Journal Article Page
European UrologyVolume 52, issue 4, pages 939-1280, October 2007
Words of Wisdom
Re: Effects of a New Functional-Sexological Treatment for Premature Ejaculation
pages 1259 - 1261
De Carufel F, Trudel G
J Sex Marital Ther 2006;32:97–114
De Carufel and Trudel present a new approach for the nonpharmacologic treatment of premature ejaculation. This concept is based on the sexocorporal approach developed by a group of sex therapists from Montreal, Canada. In this functional-sexological treatment the therapeutic strategy is directed at the modulation of sexual excitement by teaching the patients to focus on and modify their muscular tension and breathing style without having to interrupt the sexual activity. Other components include information about sexual responses and sensuality education. In the present study, the authors compared the functional-sexological approach to (a) traditional sex therapy consisting of squeeze and stop-start techniques and (b) a waiting list control condition. Measures included stopwatch intravaginal ejaculatory latency time (IELT) and various questionnaires addressing domains such as perceived ejaculatory control, sexual satisfaction, couple sexual interaction, and treatment satisfaction. Statistical analyses for both treatment conditions showed significant improvements in almost all relevant parameters including duration of intercourse. These changes proved to be relatively stable at follow-up. Significant differences between the treatment conditions were not found, indicating that the functional-sexological therapy is as effective as traditional interventions, thus providing clinicians with a new option for helping couples affected by this disorder.

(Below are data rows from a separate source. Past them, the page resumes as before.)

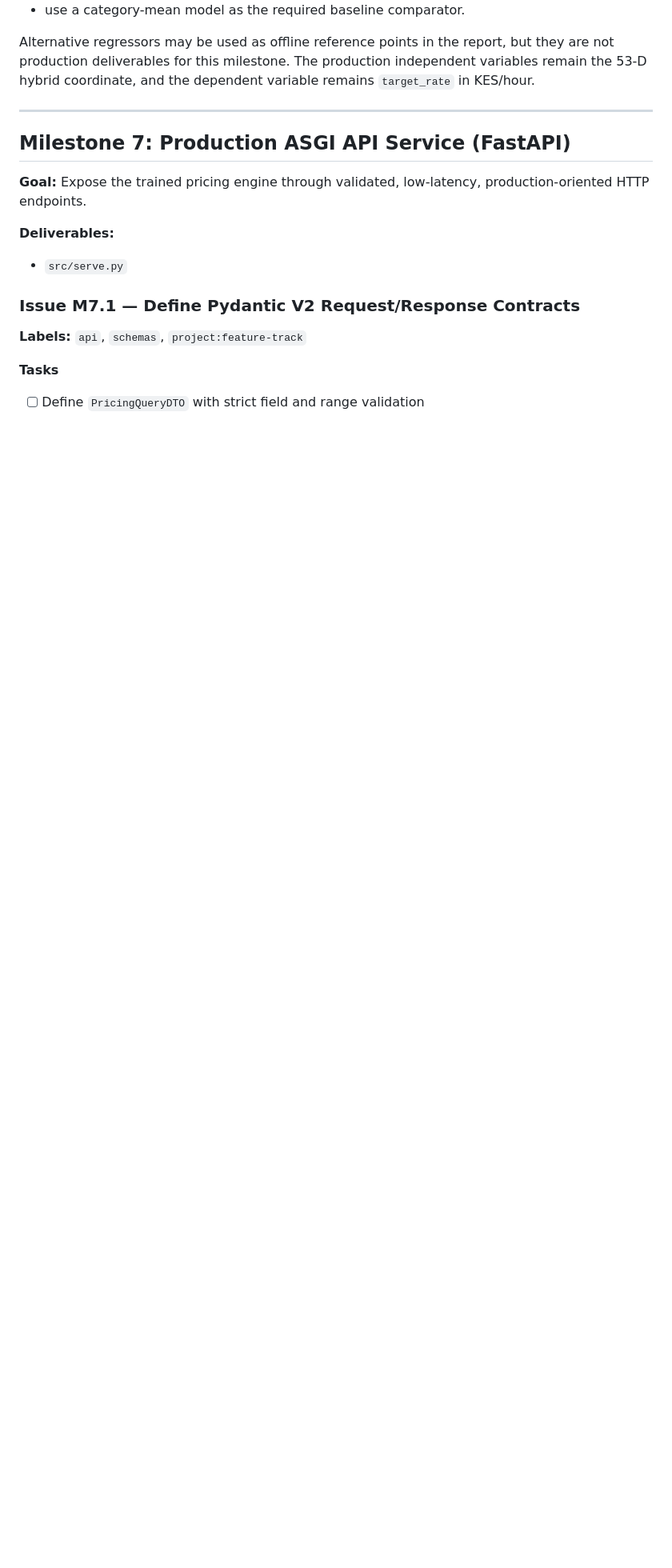
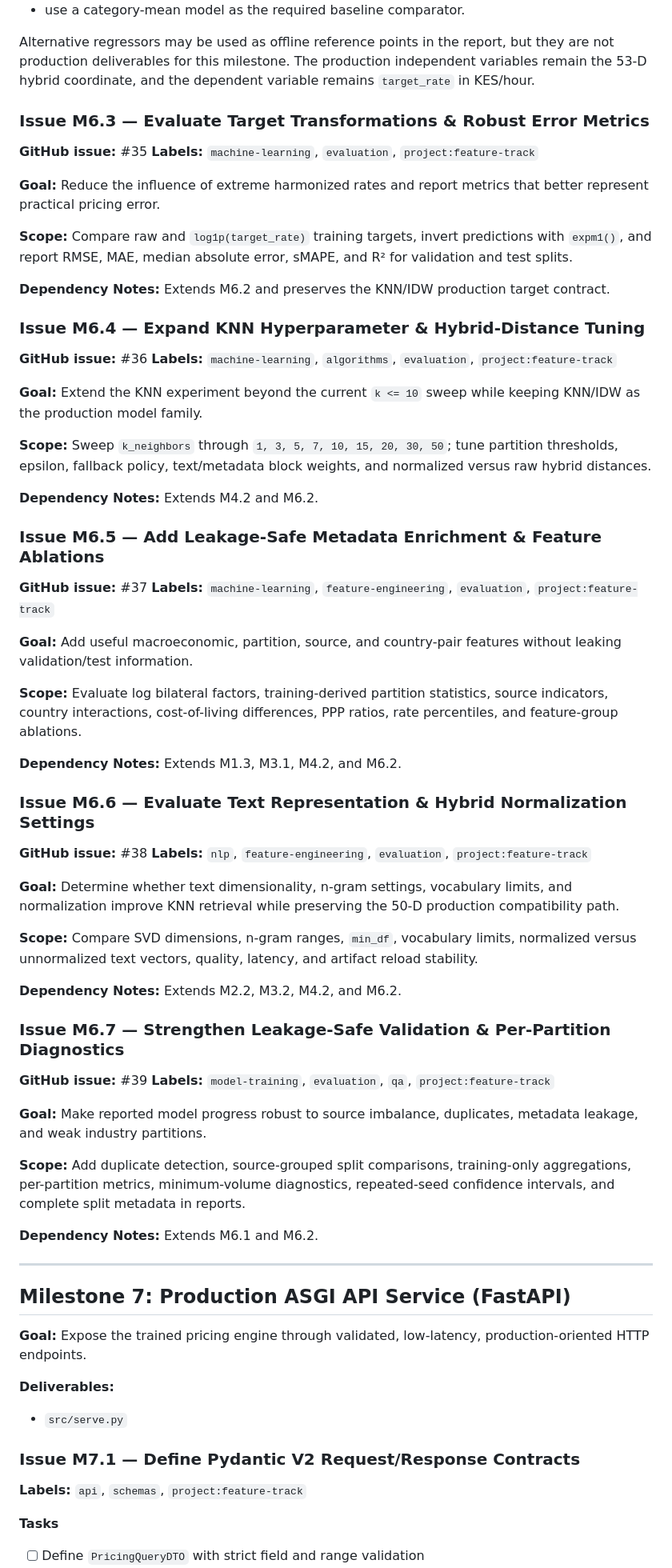
Before and after one commit to tyejaedon/Price-Optimization-Model, a Markdown page: docs/Project_Milestones_and_Issues.md, the part around the change. Shown at 80% size. Drawn GitHub-style; blank space fills up the shorter version.

Commit message:
docs: add M6 model quality experiment issues
Track robust target metrics, KNN tuning, leakage-safe feature enrichment, text representation experiments, and validation diagnostics.

Refs #12

```diff
--- a/docs/Project_Milestones_and_Issues.md
+++ b/docs/Project_Milestones_and_Issues.md
@@ -320,6 +320,56 @@ The experimental workflow should focus on tuning the KNN approach rather than in
 
 Alternative regressors may be used as offline reference points in the report, but they are not production deliverables for this milestone. The production independent variables remain the 53-D hybrid coordinate, and the dependent variable remains `target_rate` in KES/hour.
 
+### Issue M6.3 — Evaluate Target Transformations & Robust Error Metrics
+**GitHub issue:** #35
+**Labels:** `machine-learning`, `evaluation`, `project:feature-track`
+
+**Goal:** Reduce the influence of extreme harmonized rates and report metrics that better represent practical pricing error.
+
+**Scope:** Compare raw and `log1p(target_rate)` training targets, invert predictions with `expm1()`, and report RMSE, MAE, median absolute error, sMAPE, and R² for validation and test splits.
+
+**Dependency Notes:** Extends M6.2 and preserves the KNN/IDW production target contract.
+
+### Issue M6.4 — Expand KNN Hyperparameter & Hybrid-Distance Tuning
+**GitHub issue:** #36
+**Labels:** `machine-learning`, `algorithms`, `evaluation`, `project:feature-track`
+
+**Goal:** Extend the KNN experiment beyond the current `k <= 10` sweep while keeping KNN/IDW as the production model family.
+
+**Scope:** Sweep `k_neighbors` through `1, 3, 5, 7, 10, 15, 20, 30, 50`; tune partition thresholds, epsilon, fallback policy, text/metadata block weights, and normalized versus raw hybrid distances.
+
+**Dependency Notes:** Extends M4.2 and M6.2.
+
+### Issue M6.5 — Add Leakage-Safe Metadata Enrichment & Feature Ablations
+**GitHub issue:** #37
+**Labels:** `machine-learning`, `feature-engineering`, `evaluation`, `project:feature-track`
+
+**Goal:** Add useful macroeconomic, partition, source, and country-pair features without leaking validation/test information.
+
+**Scope:** Evaluate log bilateral factors, training-derived partition statistics, source indicators, country interactions, cost-of-living differences, PPP ratios, rate percentiles, and feature-group ablations.
+
+**Dependency Notes:** Extends M1.3, M3.1, M4.2, and M6.2.
+
+### Issue M6.6 — Evaluate Text Representation & Hybrid Normalization Settings
+**GitHub issue:** #38
+**Labels:** `nlp`, `feature-engineering`, `evaluation`, `project:feature-track`
+
+**Goal:** Determine whether text dimensionality, n-gram settings, vocabulary limits, and normalization improve KNN retrieval while preserving the 50-D production compatibility path.
+
+**Scope:** Compare SVD dimensions, n-gram ranges, `min_df`, vocabulary limits, normalized versus unnormalized text vectors, quality, latency, and artifact reload stability.
+
+**Dependency Notes:** Extends M2.2, M3.2, M4.2, and M6.2.
+
+### Issue M6.7 — Strengthen Leakage-Safe Validation & Per-Partition Diagnostics
+**GitHub issue:** #39
+**Labels:** `model-training`, `evaluation`, `qa`, `project:feature-track`
+
+**Goal:** Make reported model progress robust to source imbalance, duplicates, metadata leakage, and weak industry partitions.
+
+**Scope:** Add duplicate detection, source-grouped split comparisons, training-only aggregations, per-partition metrics, minimum-volume diagnostics, repeated-seed confidence intervals, and complete split metadata in reports.
+
+**Dependency Notes:** Extends M6.1 and M6.2.
+
 ---
 
 ## Milestone 7: Production ASGI API Service (FastAPI)
```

Rapid or premature ejaculation (PE) is one of the most prevalent male sexual dysfunctions affecting as many as 20–30% of men of all age groups . Compared to erectile dysfunction, however, it is only in the past several years that this sexual disorder has found increasing attention. The profound negative impact chronic PE exerts on the man's life and on his partnership has been impressively demonstrated in recent studies  and . Despite the high prevalence and the associated distress caused by this condition, its full clinical significance is probably veiled by the fact that only a very small percentage of patients receive treatment for this dysfunction. Besides the reluctance of patients and physicians to discuss this issue, this discrepancy may be due to a lack of easily available and effective therapy options. Current treatment choices include behaviorally oriented sex therapy including the well-known stop-start and squeeze techniques for improving ejaculatory control as well as pharmacotherapy involving the off-label use of common antidepressants. However, both treatment approaches entail significant drawbacks that limit their acceptance by patients and their large-scale use. With respect to sex therapy, one of the main problems of the traditional treatment approach is that patients, and particularly their female partners, often experience the behavioral interventions as mechanical or technical interference with sensuality and eroticism, requiring the couple to interrupt sexual activity. The functional-sexological treatment makes a fresh attempt at enabling the man to achieve better ejaculatory control by setting a new focus on modulating sexual arousal through the management of muscular tension and breathing style, which, unlike the ejaculatory reflex itself, are under voluntary control. By teaching the couples a number of specific skills and by providing detailed information on how muscular and respiratory reactions influence sexual excitement, they are able to monitor and identify the body signals associated with the different levels of sexual arousal and to adjust their sexual activity accordingly by reducing muscular tension or breathing more slowly and abdominally. The second major treatment goal is the enhancement of sensuality and mutual sexual pleasure, which tend to be significantly reduced in PE couples.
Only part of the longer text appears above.